One of my cousins is getting married. I remember when she was born and have watched her grow up, as I have done the same. She is the daughter of Aunt Vickie so you know she is special.

For one of her wedding showers the theme was “kitchen”. I was going to get her a handful of utensils that I love and gift cards to the restaurants around where she will live, which just happens to be in my neighborhood. She is young and does not cook (yet) and I really thought she could use that more than some plates or a chafing dish.

But my mom suggested I get her what I got my mom and sister for Christmas. For them I had one recipe from each of my grandmothers made into art via Articipe on Etsy. I picked my Jane’s ham and cheese casserole (that is my favorite thing she made) and my Granny’s chocolate chip cookies (my dad’s favorite thing). I then gave my mom and sister a framed copy of each with a picture of my sister, me and our Jane for Lauren and my Granny and baby Lauren for my mom. Scene. Stealer.

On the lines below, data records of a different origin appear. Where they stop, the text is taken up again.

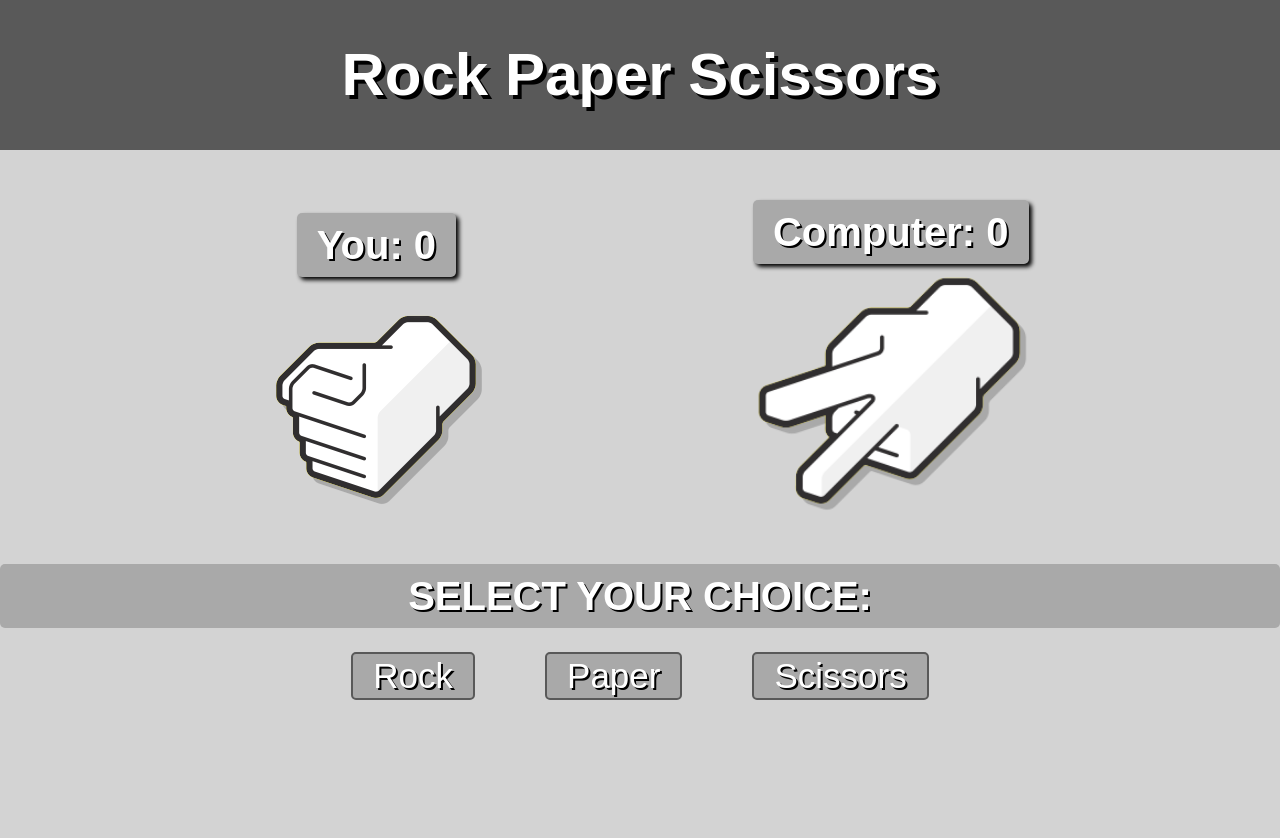
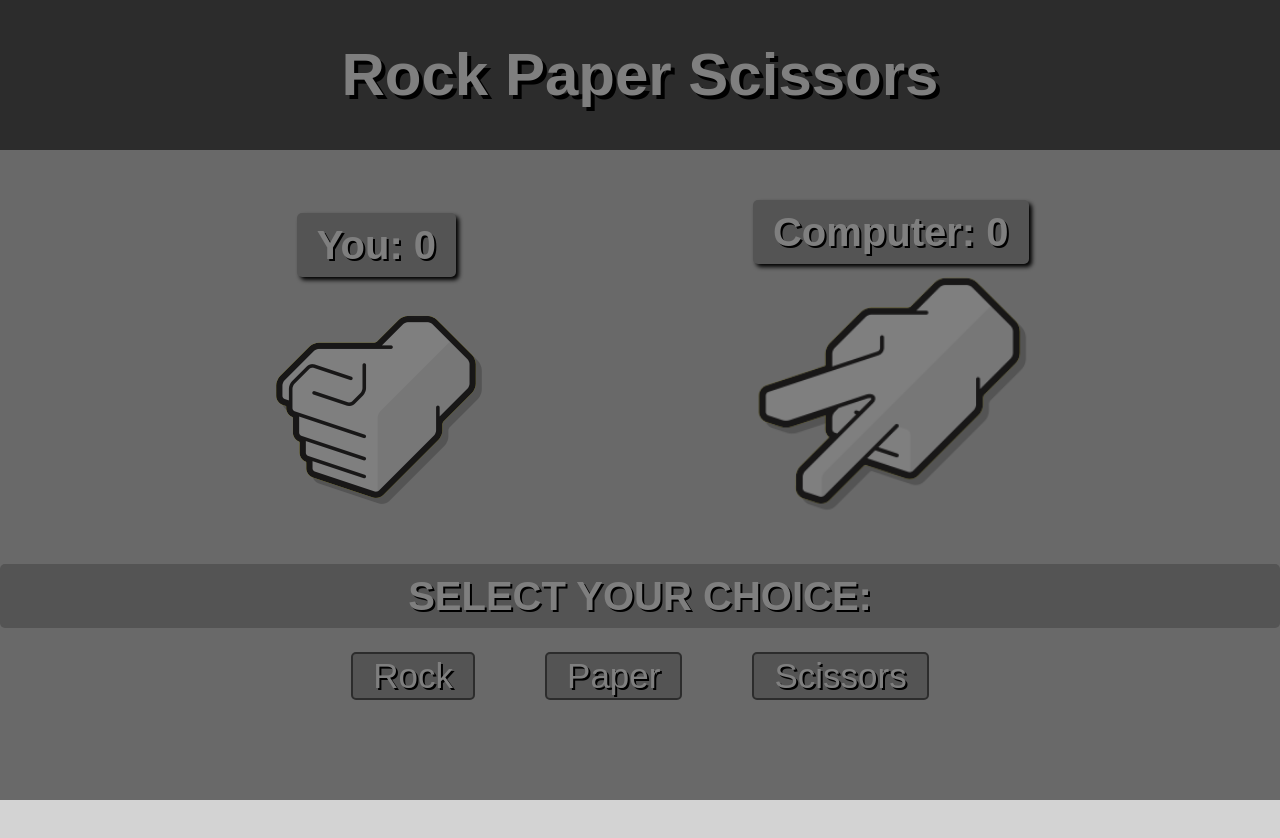
Before and after one commit to DevVivan/odin-rock-paper-scissors, a plain HTML site: page index.html in a window 1280 px wide. Both pictures are taken after a click on the button "Rock". Drawn offline with Linux system fonts and the light colour scheme; a web font is replaced by a local one.

Commit message:
Edit index.html to move script tag and edit css

```diff
--- a/index.html
+++ b/index.html
@@ -1,7 +1,6 @@
 <!DOCTYPE html>
 <html lang="en">
 <head>
-    <script src="script.js"></script>
     <meta charset="UTF-8">
     <meta http-equiv="X-UA-Compatible" content="IE=edge">
     <meta name="viewport" content="width=device-width, initial-scale=1.0">
@@ -52,5 +51,7 @@
 
     <!-- The overlay -->
     <div class="overlay"></div>
+
+    <script src="script.js"></script>
 </body>
 </html>
--- a/style.css
+++ b/style.css
@@ -5,7 +5,7 @@
     left: 0;
     width: 100%;
     height: 100%;
-    background-color: rgba(0, 0, 0, 1);
+    background-color: rgba(0, 0, 0, 0.5);
     z-index: 10;
   }
 
```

As if I would have it any other way.

So when my mom suggested that for Stephanie’s shower I create one for her, I knew it was the perfect gift. And it would obviously be the best gift at the shower. Win-win.

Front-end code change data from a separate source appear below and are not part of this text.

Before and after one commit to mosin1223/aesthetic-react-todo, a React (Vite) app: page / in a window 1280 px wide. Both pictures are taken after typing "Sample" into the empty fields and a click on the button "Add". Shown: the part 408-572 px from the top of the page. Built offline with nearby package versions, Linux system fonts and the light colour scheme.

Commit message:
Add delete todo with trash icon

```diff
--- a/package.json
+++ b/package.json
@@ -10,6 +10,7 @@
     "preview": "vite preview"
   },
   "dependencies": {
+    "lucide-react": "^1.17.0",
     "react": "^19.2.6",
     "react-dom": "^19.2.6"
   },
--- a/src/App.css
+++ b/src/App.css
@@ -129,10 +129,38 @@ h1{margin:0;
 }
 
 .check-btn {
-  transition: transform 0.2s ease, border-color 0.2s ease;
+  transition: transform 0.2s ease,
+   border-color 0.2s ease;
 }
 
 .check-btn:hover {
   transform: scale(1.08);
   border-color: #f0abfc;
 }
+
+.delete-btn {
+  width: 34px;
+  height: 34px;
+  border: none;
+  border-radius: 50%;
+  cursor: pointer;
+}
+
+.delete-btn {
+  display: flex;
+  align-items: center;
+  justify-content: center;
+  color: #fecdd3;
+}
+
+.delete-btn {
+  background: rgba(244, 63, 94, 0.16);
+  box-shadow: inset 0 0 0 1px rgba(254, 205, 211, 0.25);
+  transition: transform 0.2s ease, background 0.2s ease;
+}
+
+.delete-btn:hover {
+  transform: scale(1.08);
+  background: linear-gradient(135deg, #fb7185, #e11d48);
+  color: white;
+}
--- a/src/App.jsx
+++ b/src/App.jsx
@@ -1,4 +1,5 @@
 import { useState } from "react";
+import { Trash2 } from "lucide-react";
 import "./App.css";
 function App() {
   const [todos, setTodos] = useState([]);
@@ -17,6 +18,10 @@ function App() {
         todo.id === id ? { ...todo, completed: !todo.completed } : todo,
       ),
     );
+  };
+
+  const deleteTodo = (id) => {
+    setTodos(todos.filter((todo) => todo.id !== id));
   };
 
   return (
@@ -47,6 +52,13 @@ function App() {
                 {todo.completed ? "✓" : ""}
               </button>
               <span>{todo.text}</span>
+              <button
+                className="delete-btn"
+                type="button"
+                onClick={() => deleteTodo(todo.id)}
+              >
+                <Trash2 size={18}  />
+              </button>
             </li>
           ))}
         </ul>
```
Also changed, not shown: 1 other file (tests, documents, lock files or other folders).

Erin with Articipe has a six month lag time for new orders so instead of doing another one of Granny’s recipes I just had the chocolate chip cookie one reprinted. My dad sent me some photos of a little Stephanie at Granny’s house and one of Granny in the kitchen. I think she will love it as much as we do!

The only issue? The night of the shower I had to sprint out of the house so James would not see me and forgot the gift. And once we are out of the house there is no going back in. Not a chance in hell.

So I still have the frame nicely wrapped at my house. She is getting married in three weeks so it might turn into her wedding gift if I can’t get it to her soon.

And I am keeping those utensils I got her. That was actually not my choice. The boys started using the spoonulas as swords and James was whisking Norman last time I saw the silicon whisk.

Happy Birthday James!

This is the pool we rented for James’ 1st birthday party.

This is James’ brother coming down the slide we rented for James’ first birthday party.

This is not James’ friend…

This is not James’ friend…


Close but no…

Aha! Lily will count as his friend though you can tell she is not pleased about it.

And here is the birthday boy with his Auntie Tami and his trademark stare.

FINALLY! One of James’ friends.

James, what are you doing? Stop trying to push Margaret Hull down! She is one of only 3 friends you have at your birthday party!

And Nora who is his only friend from school at his party. To be fair, she made the cut as she is the sister of one of Zach’s friends.

Poor second baby.